**DESCRIPTION OF THE TASK:**
Each record below is to be copied word for word, with pictures removed.

**RECORDED DATA:**
☆ ☆ ☆ ☆

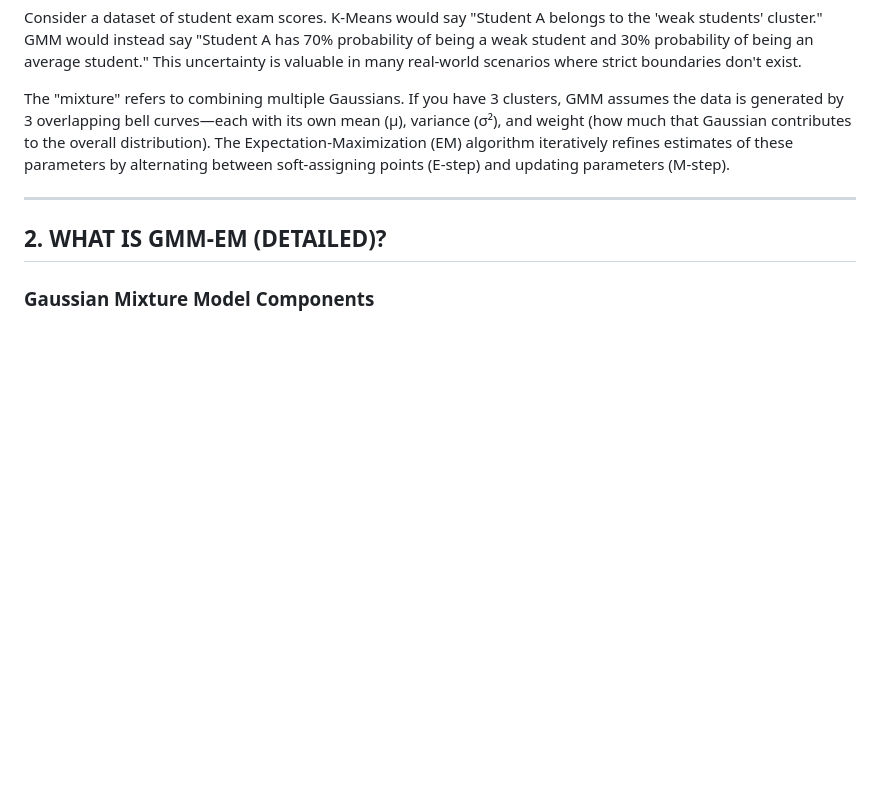
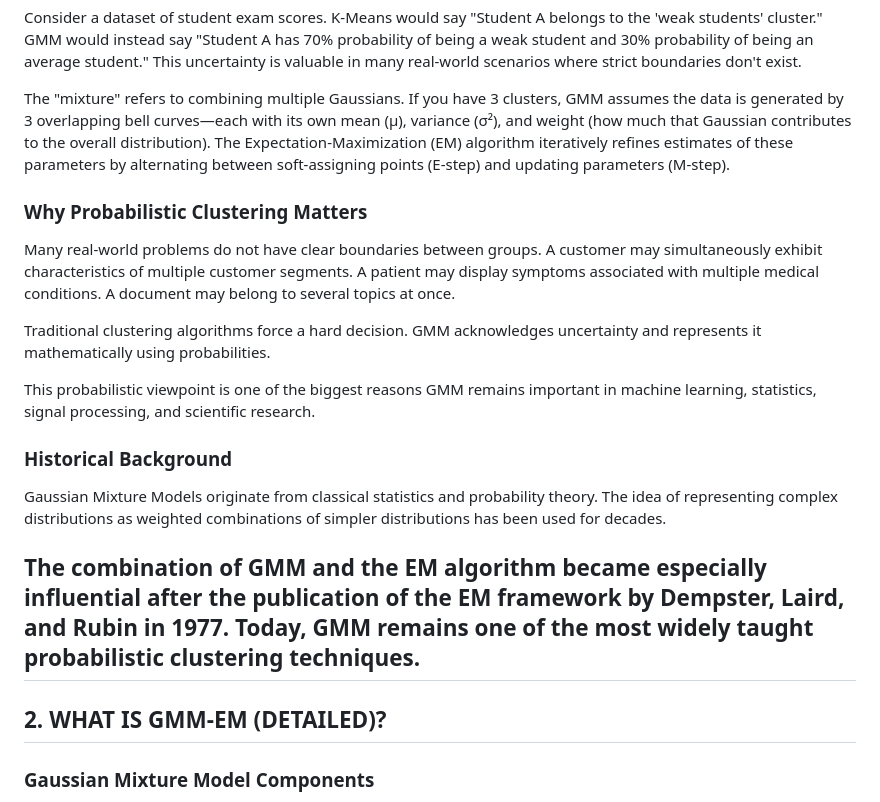
Before and after one commit to satyakavisetti/ML-Intern-Work, a Markdown page: unsupervised-clustering/02-gmm-em/README.md, the part around one of its changes. GitHub-like rendering; blank space fills up the shorter version.

```diff
--- a/unsupervised-clustering/02-gmm-em/README.md
+++ b/unsupervised-clustering/02-gmm-em/README.md
@@ -13,7 +13,19 @@ Gaussian Mixture Models (GMM) is a probabilistic approach to clustering that mod
 Consider a dataset of student exam scores. K-Means would say "Student A belongs to the 'weak students' cluster." GMM would instead say "Student A has 70% probability of being a weak student and 30% probability of being an average student." This uncertainty is valuable in many real-world scenarios where strict boundaries don't exist.
 
 The "mixture" refers to combining multiple Gaussians. If you have 3 clusters, GMM assumes the data is generated by 3 overlapping bell curves—each with its own mean (μ), variance (σ²), and weight (how much that Gaussian contributes to the overall distribution). The Expectation-Maximization (EM) algorithm iteratively refines estimates of these parameters by alternating between soft-assigning points (E-step) and updating parameters (M-step).
+### Why Probabilistic Clustering Matters
 
+Many real-world problems do not have clear boundaries between groups. A customer may simultaneously exhibit characteristics of multiple customer segments. A patient may display symptoms associated with multiple medical conditions. A document may belong to several topics at once.
+
+Traditional clustering algorithms force a hard decision. GMM acknowledges uncertainty and represents it mathematically using probabilities.
+
+This probabilistic viewpoint is one of the biggest reasons GMM remains important in machine learning, statistics, signal processing, and scientific research.
+
+### Historical Background
+
+Gaussian Mixture Models originate from classical statistics and probability theory. The idea of representing complex distributions as weighted combinations of simpler distributions has been used for decades.
+
+The combination of GMM and the EM algorithm became especially influential after the publication of the EM framework by Dempster, Laird, and Rubin in 1977. Today, GMM remains one of the most widely taught probabilistic clustering techniques.
 ---
 
 ## 2. WHAT IS GMM-EM (DETAILED)?
```
Also changed, not shown: other parts of unsupervised-clustering/02-gmm-em/README.md (+62 -0 lines).
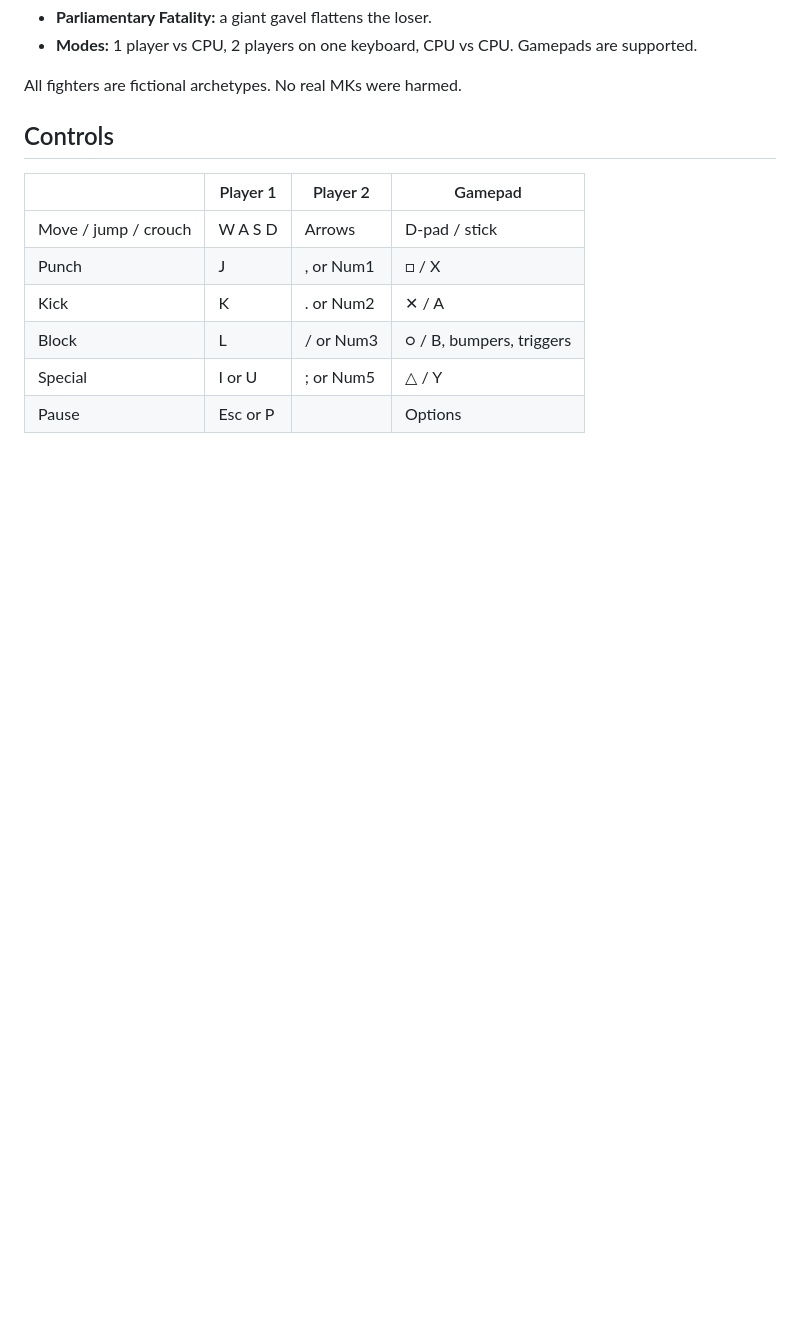
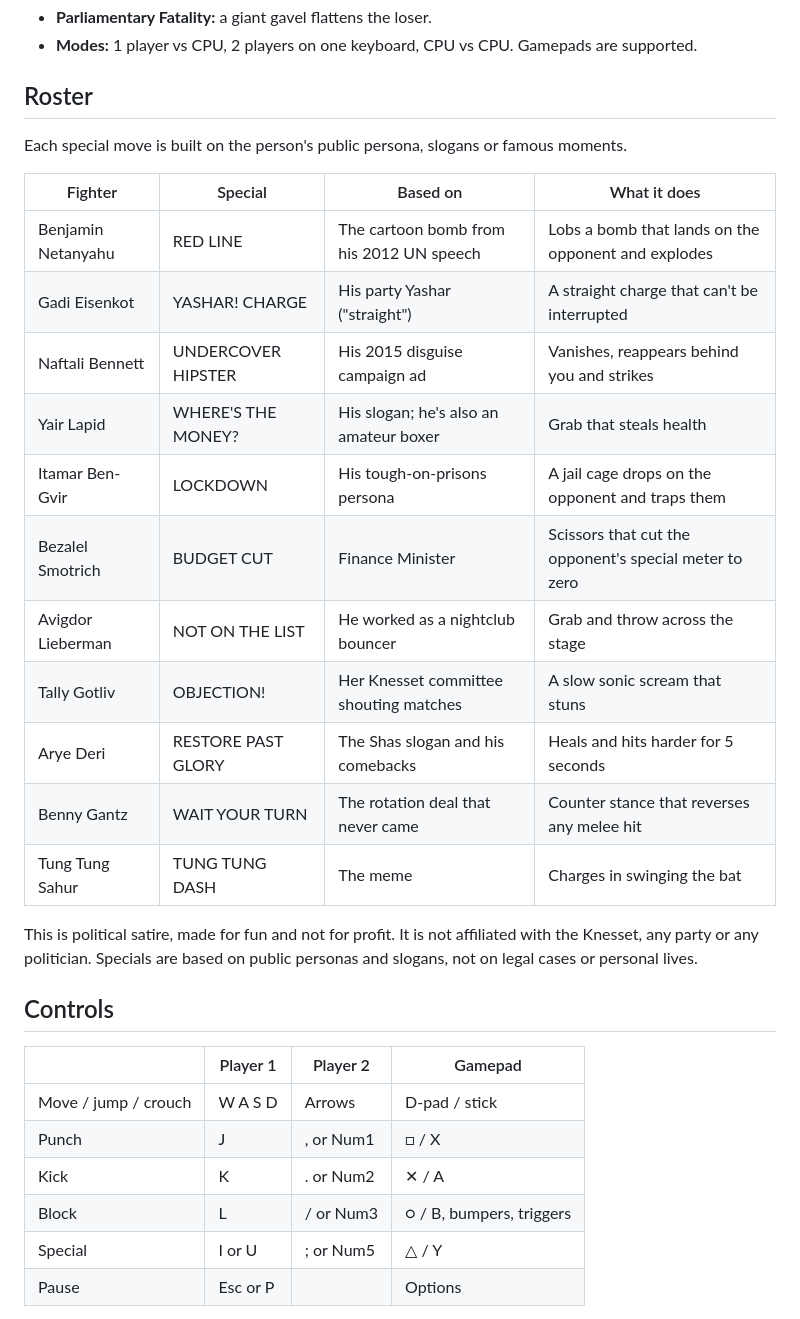
Before and after one commit to yarinbnyamin/knesset-kombat-26, a Markdown page: README.md, the part around one of its changes. Drawn GitHub-style; blank space fills up the shorter version.

```diff
--- a/README.md
+++ b/README.md
@@ -34,7 +41,25 @@ Everything is procedural: the character models, animation, arena, textures, part
 - **Parliamentary Fatality:** a giant gavel flattens the loser.
 - **Modes:** 1 player vs CPU, 2 players on one keyboard, CPU vs CPU. Gamepads are supported.
 
-All fighters are fictional archetypes. No real MKs were harmed.
+## Roster
+
+Each special move is built on the person's public persona, slogans or famous moments.
+
+| Fighter | Special | Based on | What it does |
+|---|---|---|---|
+| Benjamin Netanyahu | RED LINE | The cartoon bomb from his 2012 UN speech | Lobs a bomb that lands on the opponent and explodes |
+| Gadi Eisenkot | YASHAR! CHARGE | His party Yashar ("straight") | A straight charge that can't be interrupted |
+| Naftali Bennett | UNDERCOVER HIPSTER | His 2015 disguise campaign ad | Vanishes, reappears behind you and strikes |
+| Yair Lapid | WHERE'S THE MONEY? | His slogan; he's also an amateur boxer | Grab that steals health |
+| Itamar Ben-Gvir | LOCKDOWN | His tough-on-prisons persona | A jail cage drops on the opponent and traps them |
+| Bezalel Smotrich | BUDGET CUT | Finance Minister | Scissors that cut the opponent's special meter to zero |
+| Avigdor Lieberman | NOT ON THE LIST | He worked as a nightclub bouncer | Grab and throw across the stage |
+| Tally Gotliv | OBJECTION! | Her Knesset committee shouting matches | A slow sonic scream that stuns |
+| Arye Deri | RESTORE PAST GLORY | The Shas slogan and his comebacks | Heals and hits harder for 5 seconds |
+| Benny Gantz | WAIT YOUR TURN | The rotation deal that never came | Counter stance that reverses any melee hit |
+| Tung Tung Sahur | TUNG TUNG DASH | The meme | Charges in swinging the bat |
+
+This is political satire, made for fun and not for profit. It is not affiliated with the Knesset, any party or any politician. Specials are based on public personas and slogans, not on legal cases or personal lives.
 
 ## Controls
 
```
Also changed, not shown: other parts of README.md (+19 -8 lines), screenshots/lockdown.jpg (added), screenshots/select-v2.jpg (added), 13 other files.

☆ ☆ ☆ ☆

**WRITTEN RESPONSE:**
Before and after one commit to satyakavisetti/ML-Intern-Work, a Markdown page: unsupervised-clustering/02-gmm-em/README.md, the part around one of its changes. GitHub-like rendering; blank space fills up the shorter version.

```diff
--- a/unsupervised-clustering/02-gmm-em/README.md
+++ b/unsupervised-clustering/02-gmm-em/README.md
@@ -13,7 +13,19 @@ Gaussian Mixture Models (GMM) is a probabilistic approach to clustering that mod
 Consider a dataset of student exam scores. K-Means would say "Student A belongs to the 'weak students' cluster." GMM would instead say "Student A has 70% probability of being a weak student and 30% probability of being an average student." This uncertainty is valuable in many real-world scenarios where strict boundaries don't exist.
 
 The "mixture" refers to combining multiple Gaussians. If you have 3 clusters, GMM assumes the data is generated by 3 overlapping bell curves—each with its own mean (μ), variance (σ²), and weight (how much that Gaussian contributes to the overall distribution). The Expectation-Maximization (EM) algorithm iteratively refines estimates of these parameters by alternating between soft-assigning points (E-step) and updating parameters (M-step).
+### Why Probabilistic Clustering Matters
 
+Many real-world problems do not have clear boundaries between groups. A customer may simultaneously exhibit characteristics of multiple customer segments. A patient may display symptoms associated with multiple medical conditions. A document may belong to several topics at once.
+
+Traditional clustering algorithms force a hard decision. GMM acknowledges uncertainty and represents it mathematically using probabilities.
+
+This probabilistic viewpoint is one of the biggest reasons GMM remains important in machine learning, statistics, signal processing, and scientific research.
+
+### Historical Background
+
+Gaussian Mixture Models originate from classical statistics and probability theory. The idea of representing complex distributions as weighted combinations of simpler distributions has been used for decades.
+
+The combination of GMM and the EM algorithm became especially influential after the publication of the EM framework by Dempster, Laird, and Rubin in 1977. Today, GMM remains one of the most widely taught probabilistic clustering techniques.
 ---
 
 ## 2. WHAT IS GMM-EM (DETAILED)?
```
Also changed, not shown: other parts of unsupervised-clustering/02-gmm-em/README.md (+62 -0 lines).
Before and after one commit to yarinbnyamin/knesset-kombat-26, a Markdown page: README.md, the part around one of its changes. Drawn GitHub-style; blank space fills up the shorter version.

```diff
--- a/README.md
+++ b/README.md
@@ -34,7 +41,25 @@ Everything is procedural: the character models, animation, arena, textures, part
 - **Parliamentary Fatality:** a giant gavel flattens the loser.
 - **Modes:** 1 player vs CPU, 2 players on one keyboard, CPU vs CPU. Gamepads are supported.
 
-All fighters are fictional archetypes. No real MKs were harmed.
+## Roster
+
+Each special move is built on the person's public persona, slogans or famous moments.
+
+| Fighter | Special | Based on | What it does |
+|---|---|---|---|
+| Benjamin Netanyahu | RED LINE | The cartoon bomb from his 2012 UN speech | Lobs a bomb that lands on the opponent and explodes |
+| Gadi Eisenkot | YASHAR! CHARGE | His party Yashar ("straight") | A straight charge that can't be interrupted |
+| Naftali Bennett | UNDERCOVER HIPSTER | His 2015 disguise campaign ad | Vanishes, reappears behind you and strikes |
+| Yair Lapid | WHERE'S THE MONEY? | His slogan; he's also an amateur boxer | Grab that steals health |
+| Itamar Ben-Gvir | LOCKDOWN | His tough-on-prisons persona | A jail cage drops on the opponent and traps them |
+| Bezalel Smotrich | BUDGET CUT | Finance Minister | Scissors that cut the opponent's special meter to zero |
+| Avigdor Lieberman | NOT ON THE LIST | He worked as a nightclub bouncer | Grab and throw across the stage |
+| Tally Gotliv | OBJECTION! | Her Knesset committee shouting matches | A slow sonic scream that stuns |
+| Arye Deri | RESTORE PAST GLORY | The Shas slogan and his comebacks | Heals and hits harder for 5 seconds |
+| Benny Gantz | WAIT YOUR TURN | The rotation deal that never came | Counter stance that reverses any melee hit |
+| Tung Tung Sahur | TUNG TUNG DASH | The meme | Charges in swinging the bat |
+
+This is political satire, made for fun and not for profit. It is not affiliated with the Knesset, any party or any politician. Specials are based on public personas and slogans, not on legal cases or personal lives.
 
 ## Controls
 
```
Also changed, not shown: other parts of README.md (+19 -8 lines), screenshots/lockdown.jpg (added), screenshots/select-v2.jpg (added), 13 other files.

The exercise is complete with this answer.